The seller is willing to provide transitional assistance to the buyer to help ensure client retention.
Seller wishes to retire from public accounting.
The company was established in 1979, making the business 43 years old.
Why is the Current Owner Selling The Business?
There are all kinds of reasons why individuals decide to sell businesses. Nonetheless, the real factor and the one they say to you might be 2 totally different things. As an example, they might say "I have too many various commitments" or "I am retiring". For numerous sellers, these reasons are valid. However, for some, these may just be excuses to attempt to hide the reality of changing demographics, increased competition, current reduction in revenues, or a variety of various other reasons. This is why it is extremely vital that you not rely completely on a vendor's word, however instead, make use of the vendor's solution in conjunction with your general due diligence. This will repaint an extra sensible picture of the business's present circumstance.
Existing Debts and Future Obligations
If the current entity is in debt, which numerous companies are, then you will certainly have reason to consider this when valuating/preparing your offer. Lots of companies borrow money with the purpose of covering things such as stock, payroll, accounts payable, and so on. Remember that occasionally this can imply that revenue margins are too thin. Lots of businesses come under a revolving door of taking loans as a way to pay back other loans. In addition to debts, there may likewise be future obligations to think about. There might be an outstanding lease on equipment or the structure where the business resides. The business might have existing contracts with vendors that need to be satisfied or may result in charges if terminated early.
Understanding the Customer Base, Competition and Area Demographics

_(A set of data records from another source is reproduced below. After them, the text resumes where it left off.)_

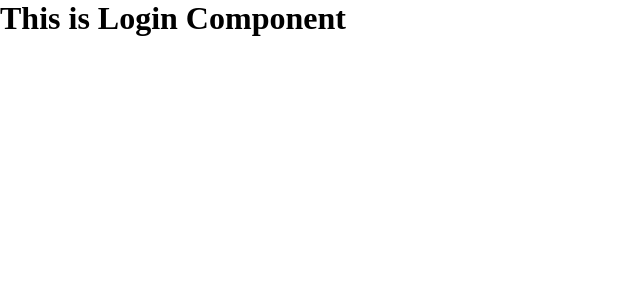
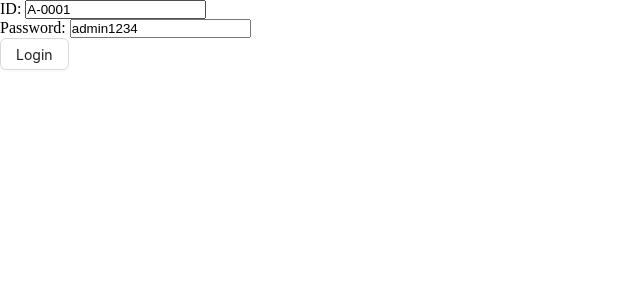
Before and after one commit to rudro987/um-client, a React (Vite) app: page /login in a window 1280 px wide. Shown: the top 300 px of the page, without its empty margins (0-640 px from the left). Built offline with nearby package versions, Linux system fonts and the light colour scheme.

Commit message:
simple login form created using react-hook-form and fetched token from server

```diff
--- a/package.json
+++ b/package.json
@@ -13,6 +13,7 @@
     "@ant-design/icons": "^5.4.0",
     "@reduxjs/toolkit": "^2.2.7",
     "antd": "^5.20.5",
+    "jwt-decode": "^4.0.0",
     "react": "^18.3.1",
     "react-dom": "^18.3.1",
     "react-hook-form": "^7.53.0",
--- a/src/pages/Login.tsx
+++ b/src/pages/Login.tsx
@@ -1,9 +1,56 @@
+import { Button } from "antd";
+import { SubmitHandler, useForm } from "react-hook-form";
+import { useLoginMutation } from "../redux/features/auth/authApi";
+import { useAppDispatch } from "../redux/hooks";
+import { setUser } from "../redux/features/auth/authSlice";
+import { verifyToken } from "../utils/verifyToken";
+
+type TLoginData = {
+  id: string;
+  password: string;
+};
+
 const Login = () => {
+  const dispatch = useAppDispatch();
+
+  const { register, handleSubmit } = useForm<TLoginData>({
+    defaultValues: {
+      id: "A-0001",
+      password: "admin1234",
+    },
+  });
+
+  const [login, { error }] = useLoginMutation();
+
+  console.log("Error =>", error);
+
+  const onSubmit: SubmitHandler<TLoginData> = async (data) => {
+    const userInfo = {
+      id: data.id,
+      password: data.password,
+    };
+
+    const res = await login(userInfo).unwrap();
+
+    const token = res.data.accessToken
+    const user = verifyToken(token);
+
+    dispatch(setUser({ user: user, token: token }));
+  };
+
   return (
-    <div>
-      <h1>This is Login Component</h1>
-    </div>
-  )
+    <form onSubmit={handleSubmit(onSubmit)}>
+      <div>
+        <label htmlFor="id">ID: </label>
+        <input type="text" id="id" {...register("id")} />
+      </div>
+      <div>
+        <label htmlFor="password">Password: </label>
+        <input type="text" id="password" {...register("password")} />
+      </div>
+      <Button htmlType="submit">Login</Button>
+    </form>
+  );
 };
 
 export default Login;
--- a/src/redux/api/baseApi.ts
+++ b/src/redux/api/baseApi.ts
@@ -2,6 +2,9 @@ import { createApi, fetchBaseQuery } from "@reduxjs/toolkit/query/react";
 
 export const baseApi = createApi({
   reducerPath: "baseApi",
-  baseQuery: fetchBaseQuery({ baseUrl: "http://localhost:5000/api/v1" }),
+  baseQuery: fetchBaseQuery({
+    baseUrl: "http://localhost:5000/api/v1" ,
+    credentials: "include", // Include cookies in the request
+  }),
   endpoints: () => ({}),
 });
--- a/src/redux/store.ts
+++ b/src/redux/store.ts
@@ -1,10 +1,13 @@
 import { configureStore } from '@reduxjs/toolkit';
 import authReducer from './features/auth//authSlice'
+import { baseApi } from './api/baseApi';
 
 export const store = configureStore({
     reducer: {
+        [baseApi.reducerPath]: baseApi.reducer,
         auth: authReducer,
     },
+    middleware: getDefaultMiddleWares => getDefaultMiddleWares().concat(baseApi.middleware)
 });
 
 // Infer the `RootState` and `AppDispatch` types from the store itself
--- /dev/null
+++ b/src/utils/verifyToken.ts
@@ -0,0 +1,5 @@
+import { jwtDecode } from "jwt-decode";
+
+export const verifyToken = (token: string) => {
+  return jwtDecode(token);
+};
```
Also changed, not shown: 1 other file (tests, documents, lock files or other folders).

Just how do companies in the location draw in new consumers? Most times, companies have repeat customers, which develop the core of their day-to-day profits. Certain elements such as new competition growing up around the area, road building and construction, and also personnel turn over can affect repeat clients and also negatively affect future revenues. One crucial point to take into consideration is the location of the business. Is it in a very trafficked shopping center, or is it concealed from the main road? Certainly, the more people that see the business often, the greater the opportunity to develop a returning customer base. A final idea is the general location demographics. Is the business placed in a densely inhabited city, or is it located on the edge of town? Exactly how might the regional mean home income influence future income potential?